Related post: How to Talk Finances with Your Partner
Figure out alternatives for your challenges
A second tactic to help you succeed at the no spend-challenge is to find alternatives for the moments you know you’ll be challenged. As mentioned above, one way to tackle the urge to eat out is to plan your meals ahead of time. You’re more likely to eat at home if you have easy meals to cook with ingredients already on hand.
If you like to shop, put together a list of other things you can do when the urge to shop strikes. You could take a walk outdoors, practice an instrument, read a book, or clean out your closet. You might even find a new hobby out of all the extra time that you don’t spend money.
A few other challenges and alternatives:
Your friend’s birthday dinner —> invite your friend over for brunch
A musician you want to see is playing in town —> go to a free show and see the musician the next time around
You want to start guitar lessons —> Borrow a guitar from a friend and start learning with free online tutorials
Yoga class at a studio —> hit the gym with a membership you already have, use a video tutorial, or go for a hike outdoors
Shopping for new clothes —> mend a few buttons and holes in the clothes you already have to make them wearable again
Wine tasting at a vineyard —> invite friends over and have some wine and cheese at home
Visiting a museum —> take a self-guided walking tour of your city and take pictures of your own
Running out of makeup —> use an alternative in your makeup kit or do without
The key here is also to avoid things that make you want to spend your money.

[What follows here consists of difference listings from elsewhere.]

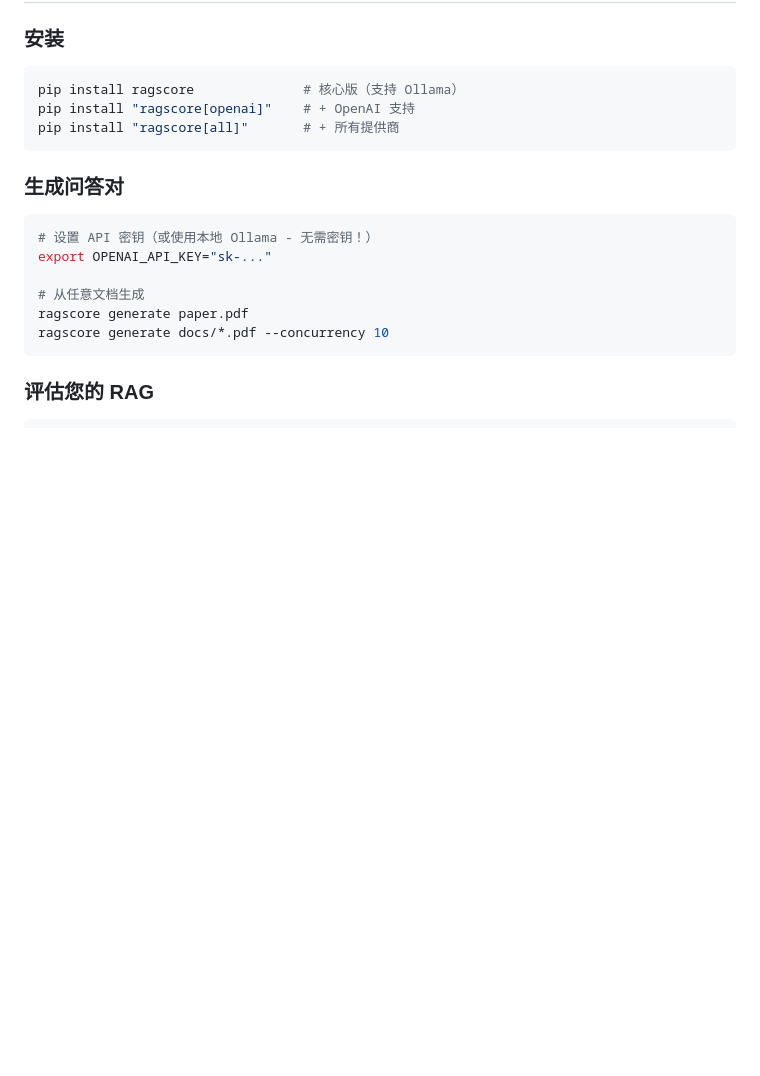
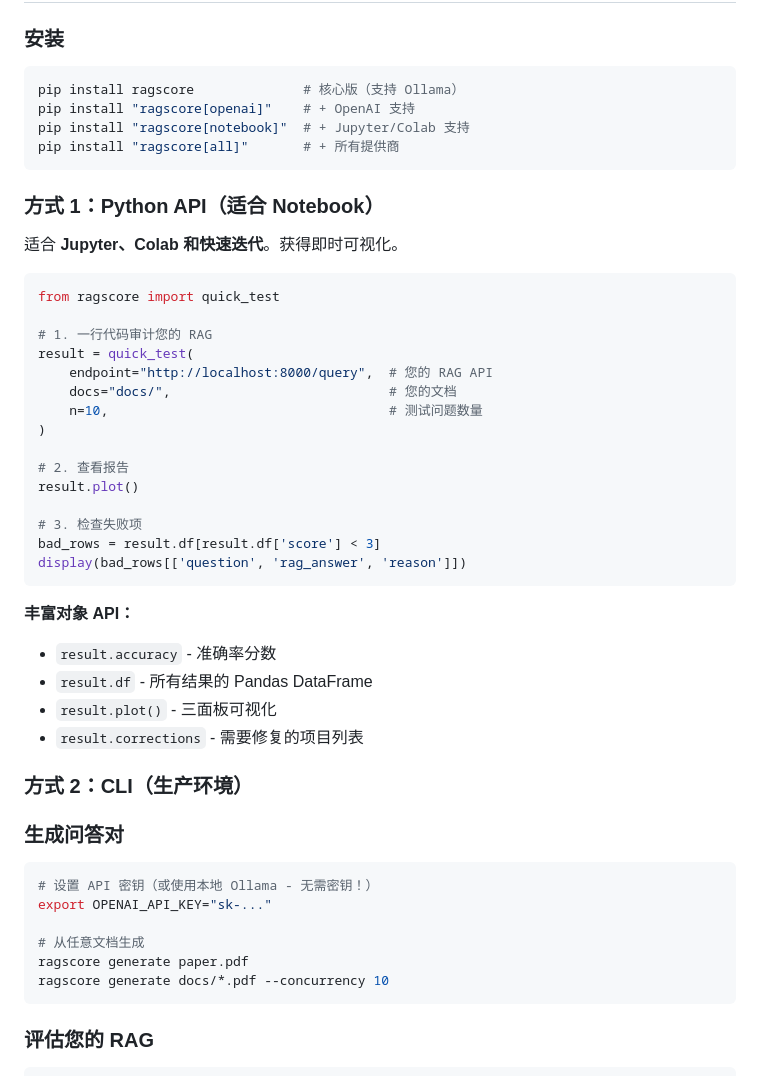
Before and after one commit to HZYAI/RagScore, a Markdown page: README_CN.md, the part around the change. GitHub-like rendering; blank space fills up the shorter version.

````diff
--- a/README_CN.md
+++ b/README_CN.md
@@ -52,8 +52,39 @@ ragscore evaluate http://localhost:8000/query
 ```bash
 pip install ragscore              # 核心版（支持 Ollama）
 pip install "ragscore[openai]"    # + OpenAI 支持
+pip install "ragscore[notebook]"  # + Jupyter/Colab 支持
 pip install "ragscore[all]"       # + 所有提供商
 ```
+
+### 方式 1：Python API（适合 Notebook）
+
+适合 **Jupyter、Colab 和快速迭代**。获得即时可视化。
+
+```python
+from ragscore import quick_test
+
+# 1. 一行代码审计您的 RAG
+result = quick_test(
+    endpoint="http://localhost:8000/query",  # 您的 RAG API
+    docs="docs/",                            # 您的文档
+    n=10,                                    # 测试问题数量
+)
+
+# 2. 查看报告
+result.plot()
+
+# 3. 检查失败项
+bad_rows = result.df[result.df['score'] < 3]
+display(bad_rows[['question', 'rag_answer', 'reason']])
+```
+
+**丰富对象 API：**
+- `result.accuracy` - 准确率分数
+- `result.df` - 所有结果的 Pandas DataFrame
+- `result.plot()` - 三面板可视化
+- `result.corrections` - 需要修复的项目列表
+
+### 方式 2：CLI（生产环境）
 
 ### 生成问答对
 
````
Also changed, not shown: README.md (+31 -0 lines), README_JP.md (+31 -0 lines).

Focus on alternatives and the goal you set for yourself. Imagine how happy you’ll be when you achieve it.
Related post: How to Stop Unnecessary Spending Once and for All
Remember that it’s for a limited amount of time
You might encounter difficulty or resistance to the no-spend month, whether from yourself or others. When that happens, remind yourself that you’re only doing it for 30 days. You can do most everyday things for 30 days, things like riding your bike to work instead of driving the car, washing dishes instead of using the dishwasher, eating the Keto diet, and cutting your non-essential spending.
The first time I did a no-spend month, I did it for the first two-three weeks without even realizing it. Once I saw what was happening, I was happy to let it continue and see if I could save for the entire month. The second time I did it was much more difficult as I found more things I wanted to spend money on. I became a grouch but stuck it out because it was for only one month.
Calculate how much you’ve saved and reward yourself
Celebrate your success at the end of the month. Calculate how much you’ve saved and reward yourself! It may be that you spend the money you saved on something you really want or you just give yourself a pat on the back.
If you’re doing this in November, this is a great way to start your holiday shopping. You have some money saved and now can responsibly spend on family and friends.
Related post: 8 Tips to Manage Holiday Spending
A No-Spend November isn’t an easy task. November is a particularly hard time of year to save money because of the holidays, social events, and sales that go on. For those that are having a hard time with the idea of not spending for 30 days, try it for a week or two and see what you think. You might be motivated to continue for the whole month.
You can also move the challenge to January or any other month of the year. No matter how long or when you do it, if you stick to it, you’ll be better off than when you started. And that’s something to celebrate.